= Provided records =
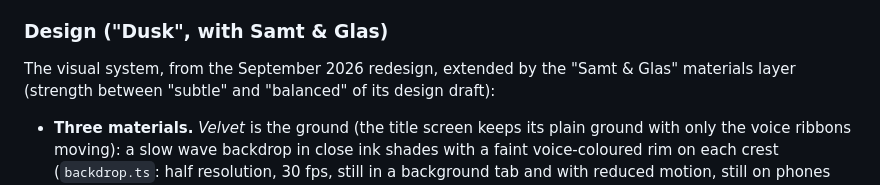
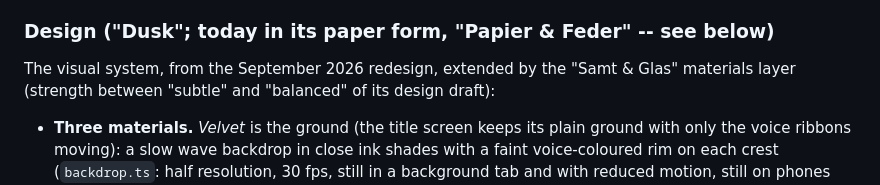
Before and after one commit to Emanorick/AI-Capella, a Markdown page: PROJECT.md, the part around the change. Rendered like a GitHub page.

Commit message:
PROJECT.md: design heading names the paper look as current
Co-Authored-By: Claude Opus 5.5 <noreply@anthropic.com>
Claude-Session: https://claude.ai/code/session_01PUjF84FS4pT1o2Now94We7

```diff
--- a/PROJECT.md
+++ b/PROJECT.md
@@ -329,7 +329,7 @@ The app works without a connection once it has been opened online on that device
   repertoire shows "Offline: showing the songs saved on this device" in that case. Changes made
   offline (renames etc.) are sent when the connection returns. Ensemble mode needs a connection.
 
-### Design ("Dusk", with Samt & Glas)
+### Design ("Dusk"; today in its paper form, "Papier & Feder" -- see below)
 The visual system, from the September 2026 redesign, extended by the "Samt & Glas" materials
 layer (strength between "subtle" and "balanced" of its design draft):
 - **Three materials.** *Velvet* is the ground (the title screen keeps its plain ground with only
```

= Task brief =
Each line above that has the word "PROJECT" should be copied.

= Solved exercise =
Before and after one commit to Emanorick/AI-Capella, a Markdown page: PROJECT.md, the part around the change. Rendered like a GitHub page.
PROJECT.md: design heading names the paper look as current
--- a/PROJECT.md
+++ b/PROJECT.md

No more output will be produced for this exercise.